Assignment: Search the material below for lines containing the string "Before", and copy every one you find.

Exercise data:

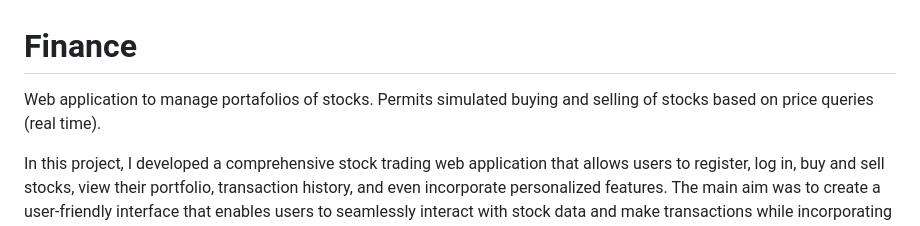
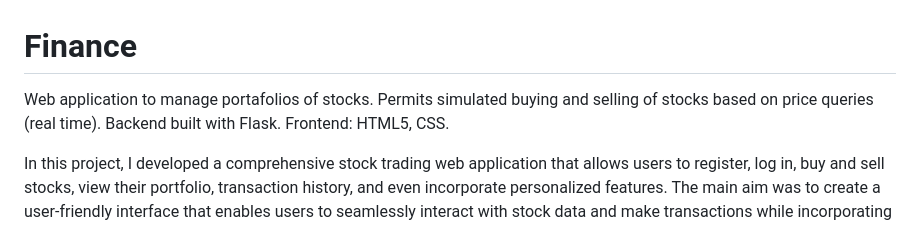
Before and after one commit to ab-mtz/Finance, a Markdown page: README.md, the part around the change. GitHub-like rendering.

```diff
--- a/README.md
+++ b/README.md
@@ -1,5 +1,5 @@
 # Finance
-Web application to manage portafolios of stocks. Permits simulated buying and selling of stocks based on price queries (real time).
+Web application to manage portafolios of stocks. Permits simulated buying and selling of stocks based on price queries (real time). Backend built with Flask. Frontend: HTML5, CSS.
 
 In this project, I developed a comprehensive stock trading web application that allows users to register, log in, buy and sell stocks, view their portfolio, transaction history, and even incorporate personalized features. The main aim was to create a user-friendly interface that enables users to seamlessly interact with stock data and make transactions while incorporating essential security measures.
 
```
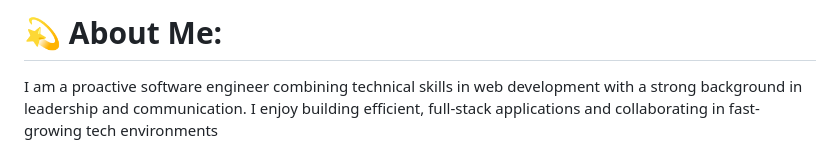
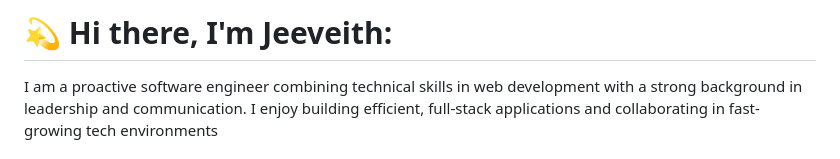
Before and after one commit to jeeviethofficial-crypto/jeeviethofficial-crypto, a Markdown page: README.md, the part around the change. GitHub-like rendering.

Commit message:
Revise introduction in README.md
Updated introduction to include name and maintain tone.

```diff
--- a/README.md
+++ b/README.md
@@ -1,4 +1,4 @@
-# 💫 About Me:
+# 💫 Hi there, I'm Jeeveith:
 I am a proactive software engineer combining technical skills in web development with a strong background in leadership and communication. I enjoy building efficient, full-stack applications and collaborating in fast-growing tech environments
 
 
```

Result of the task:
Before and after one commit to ab-mtz/Finance, a Markdown page: README.md, the part around the change. GitHub-like rendering.
Before and after one commit to jeeviethofficial-crypto/jeeviethofficial-crypto, a Markdown page: README.md, the part around the change. GitHub-like rendering.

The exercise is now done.